“I really hope it arrives today. I’ve read everything in the library box several times already.”

“It’s certainly nice to get a new library. I look forward to seeing what new magazines will be in it.”

Father rushed inside, unbuttoning his work-soiled shirt. “Tender’s approaching. Get ready for inspection.” He raced to put on his clean keeper’s uniform as required by the Light Service Board.

Always prepared for unexpected visits, the house was in order by the time the tender landed on the shore below the remote lighthouse. On this trip, however, the inspector didn’t arrive, so the family breathed a sigh of relief, then began to receive the new supplies the tender brought.

Two men carried in a large wooden box, its hinged doors tightly closed, and set it down on the parlor floor.

“Here’s the old one!” Anna pointed to the box that had been in their home for several months, so it could be exchanged for the new one.

Mother opened the new box and gazed at the contents of books and magazines, ranging from topics of history and science to fiction and poetry. “Let’s see what we have here.” She studied the list on the inside of the door. “This box just came from the Raspberry Island Light.”

“Mother, look! Robinson Crusoe!” Anna held up the book. “I can read it to Toby.” Anna’s little brother hadn’t learned to read yet.

Ladies Home Journal. I’ll enjoy this. And look, “Popular Mechanics. Your father always likes to read this magazine.”

Like a new Christmas gift, the library box provided excitement to families assigned to remote lighthouse locations. From 1876 to 1938, these portable libraries provided entertainment, enlightenment and education for households otherwise isolated from civilization.

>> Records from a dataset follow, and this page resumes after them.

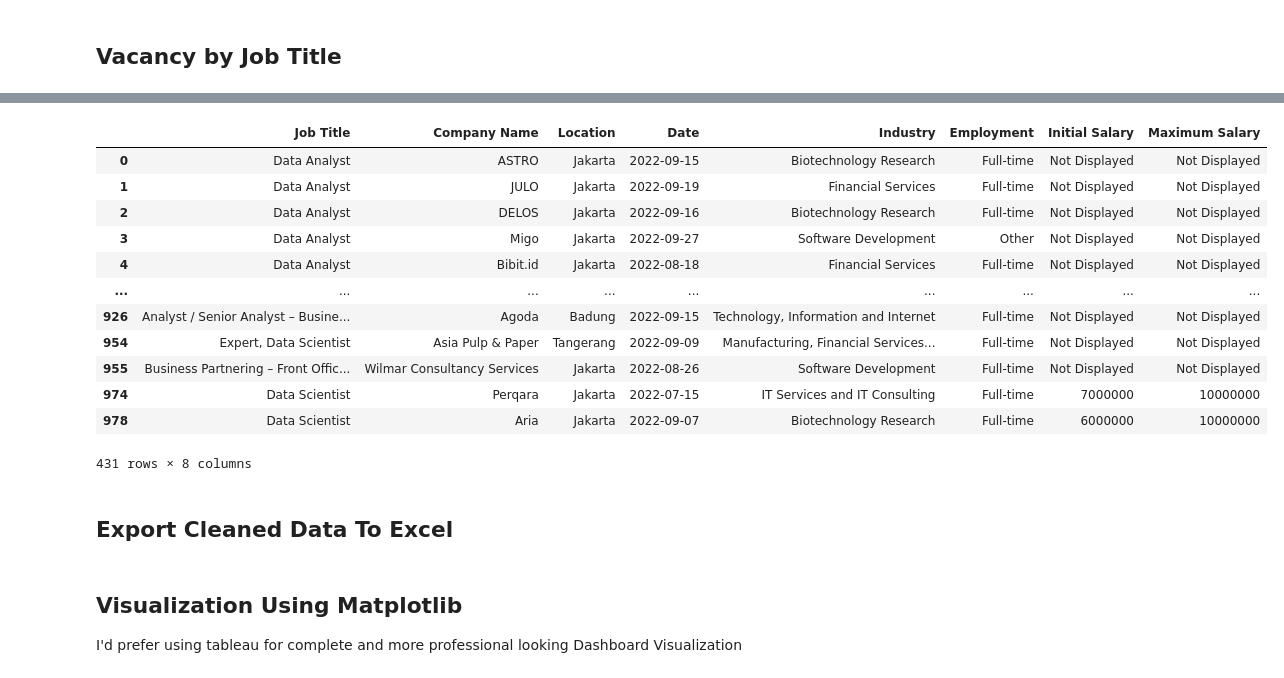
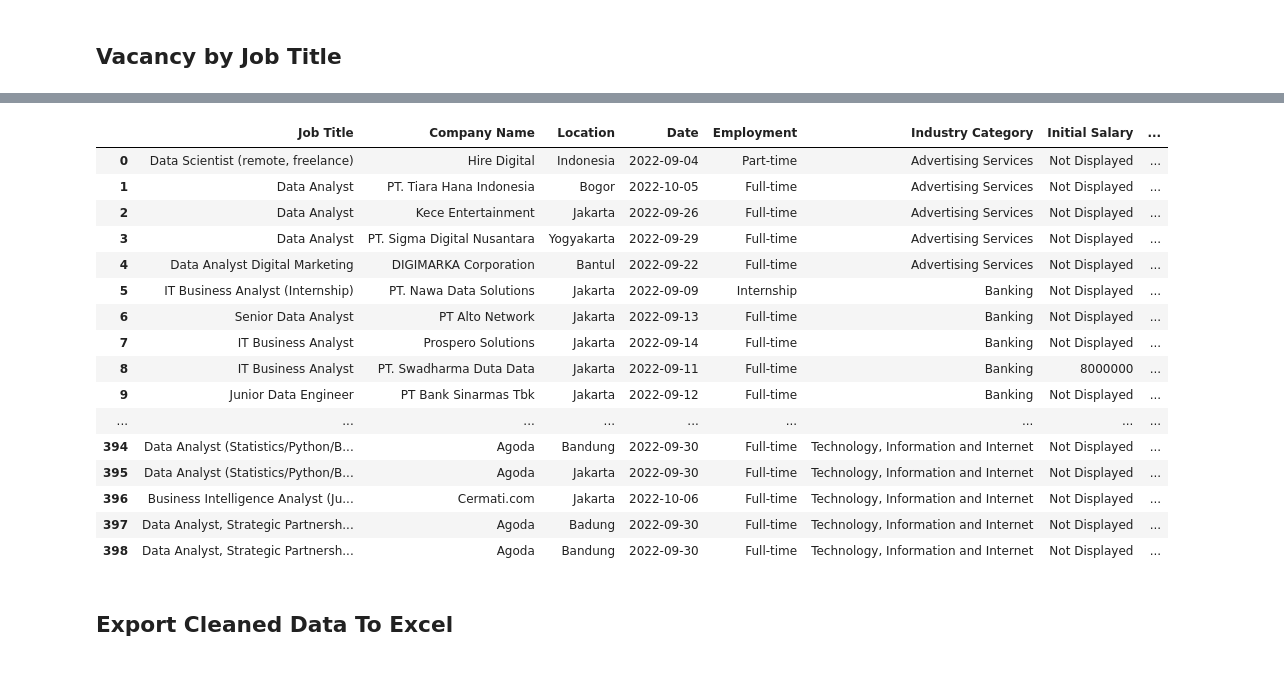
Before and after one commit to imama2/data_profession_indonesia, a Jupyter notebook: data_cleaning_preparation.ipynb, the cells around one changed output, grey strips where cells are left out. Saved outputs shown, nothing was run; the diff lists cells and outputs as text; code cells hidden in the pictures.

Commit message:
Revision
Revisi :
> Vacancy count by Industry category to multiple vacancy in a Industry category
> Vacancy count by job role to add column job role in a data sheet

```diff
--- a/data_cleaning_preparation.ipynb
+++ b/data_cleaning_preparation.ipynb
@@ -555,2 +551,2 @@ array([' Indonesia', ' Jakarta, Indonesia', ' East Java, Indonesia',
 # %%
-raw_data1['Location'] = new_Location[0]
+raw_data_copy['Location'] = new_Location[0]
@@ -605,0 +571,6 @@ data_cleaned[data_cleaned['Location'].str.contains('Bali')]
+# %%
+roles = 'Data Analyst|Data Scientist|Business Analyst|Data Engineer|Intelligence'
+# %%
+raw_data_copy['Job_Role'] = raw_data_copy['Job Title'].str.findall(roles).str[0]
+# %%
+raw_data_copy.dropna(inplace=True)
@@ -606,20 +597,24 @@ data_cleaned[data_cleaned['Location'].str.contains('Bali')]
 # %%
-data_cleaned = raw_data1.copy()
+data_cleaned = raw_data_copy.copy()
 data_cleaned
 # %% [output]
-|  | Job Title | Company Name | Location | Date | Industry | Employment | Initial Salary | Maximum Salary |
-| 0 | Data Analyst | ASTRO | Jakarta | 2022-09-15 | Biotechnology Research | Full-time | Not Displayed | Not Displayed |
-| 1 | Data Analyst | JULO | Jakarta | 2022-09-19 | Financial Services | Full-time | Not Displayed | Not Displayed |
-| 2 | Data Analyst | DELOS | Jakarta | 2022-09-16 | Biotechnology Research | Full-time | Not Displayed | Not Displayed |
-| 3 | Data Analyst | Migo | Jakarta | 2022-09-27 | Software Development | Other | Not Displayed | Not Displayed |
-| 4 | Data Analyst | Bibit.id | Jakarta | 2022-08-18 | Financial Services | Full-time | Not Displayed | Not Displayed |
+|  | Job Title | Company Name | Location | Date | Employment | Industry Category | Initial Salary | ... |
+| 0 | Data Scientist (remote, freelance) | Hire Digital | Indonesia | 2022-09-04 | Part-time | Advertising Services | Not Displayed | ... |
+| 1 | Data Analyst | PT. Tiara Hana Indonesia | Bogor | 2022-10-05 | Full-time | Advertising Services | Not Displayed | ... |
+| 2 | Data Analyst | Kece Entertainment | Jakarta | 2022-09-26 | Full-time | Advertising Services | Not Displayed | ... |
+| 3 | Data Analyst | PT. Sigma Digital Nusantara | Yogyakarta | 2022-09-29 | Full-time | Advertising Services | Not Displayed | ... |
+| 4 | Data Analyst Digital Marketing | DIGIMARKA Corporation | Bantul | 2022-09-22 | Full-time | Advertising Services | Not Displayed | ... |
+| 5 | IT Business Analyst (Internship) | PT. Nawa Data Solutions | Jakarta | 2022-09-09 | Internship | Banking | Not Displayed | ... |
+| 6 | Senior Data Analyst | PT Alto Network | Jakarta | 2022-09-13 | Full-time | Banking | Not Displayed | ... |
+| 7 | IT Business Analyst | Prospero Solutions | Jakarta | 2022-09-14 | Full-time | Banking | Not Displayed | ... |
+| 8 | IT Business Analyst | PT. Swadharma Duta Data | Jakarta | 2022-09-11 | Full-time | Banking | 8000000 | ... |
+| 9 | Junior Data Engineer | PT Bank Sinarmas Tbk | Jakarta | 2022-09-12 | Full-time | Banking | Not Displayed | ... |
 | ... | ... | ... | ... | ... | ... | ... | ... | ... |
-| 926 | Analyst / Senior Analyst – Busine... | Agoda | Badung | 2022-09-15 | Technology, Information and Internet | Full-time | Not Displayed | Not Displayed |
-| 954 | Expert, Data Scientist | Asia Pulp & Paper | Tangerang | 2022-09-09 | Manufacturing, Financial Services... | Full-time | Not Displayed | Not Displayed |
-| 955 | Business Partnering – Front Offic... | Wilmar Consultancy Services | Jakarta | 2022-08-26 | Software Development | Full-time | Not Displayed | Not Displayed |
-| 974 | Data Scientist | Perqara | Jakarta | 2022-07-15 | IT Services and IT Consulting | Full-time | 7000000 | 10000000 |
-| 978 | Data Scientist | Aria | Jakarta | 2022-09-07 | Biotechnology Research | Full-time | 6000000 | 10000000 |
+| 394 | Data Analyst (Statistics/Python/B... | Agoda | Bandung | 2022-09-30 | Full-time | Technology, Information and Internet | Not Displayed | ... |
+| 395 | Data Analyst (Statistics/Python/B... | Agoda | Jakarta | 2022-09-30 | Full-time | Technology, Information and Internet | Not Displayed | ... |
+| 396 | Business Intelligence Analyst (Ju... | Cermati.com | Jakarta | 2022-10-06 | Full-time | Technology, Information and Internet | Not Displayed | ... |
+| 397 | Data Analyst, Strategic Partnersh... | Agoda | Badung | 2022-09-30 | Full-time | Technology, Information and Internet | Not Displayed | ... |
+| 398 | Data Analyst, Strategic Partnersh... | Agoda | Bandung | 2022-09-30 | Full-time | Technology, Information and Internet | Not Displayed | ... |
-431 rows × 8 columns
 # %% [markdown]
 ## Export Cleaned Data To Excel
 # %%
@@ -630,3 +621,0 @@ with pd.ExcelWriter('Data_Related_Profession_Vacancy.xlsx') as writer :
-# %% [markdown]
-## Visualization Using Matplotlib
-I'd prefer using tableau for complete and more professional looking Dashboard Visualization
```
Also changed, not shown: parts of 71 cells of this notebook.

There was one book that almost every keeper’s family owned though, one that stayed with them wherever they lived. This book, the Bible, was an important part of the household, and a permanent source of information. These people knew the value of the wisdom and guidance it contained, and
treasured it more than any other book because it was God’s Word.

It still is. Many people own one or more copies of it. But is it valued and revered, or is it just part of the furniture, collecting dust on the shelf? Like the library boxes, it is a gift. But this gift doesn’t have to be returned. But what good is a gift that is never opened?

“All Scripture is God-breathed and is useful for teaching, rebuking, correcting and training in righteousness.” 2 Timothy 3:16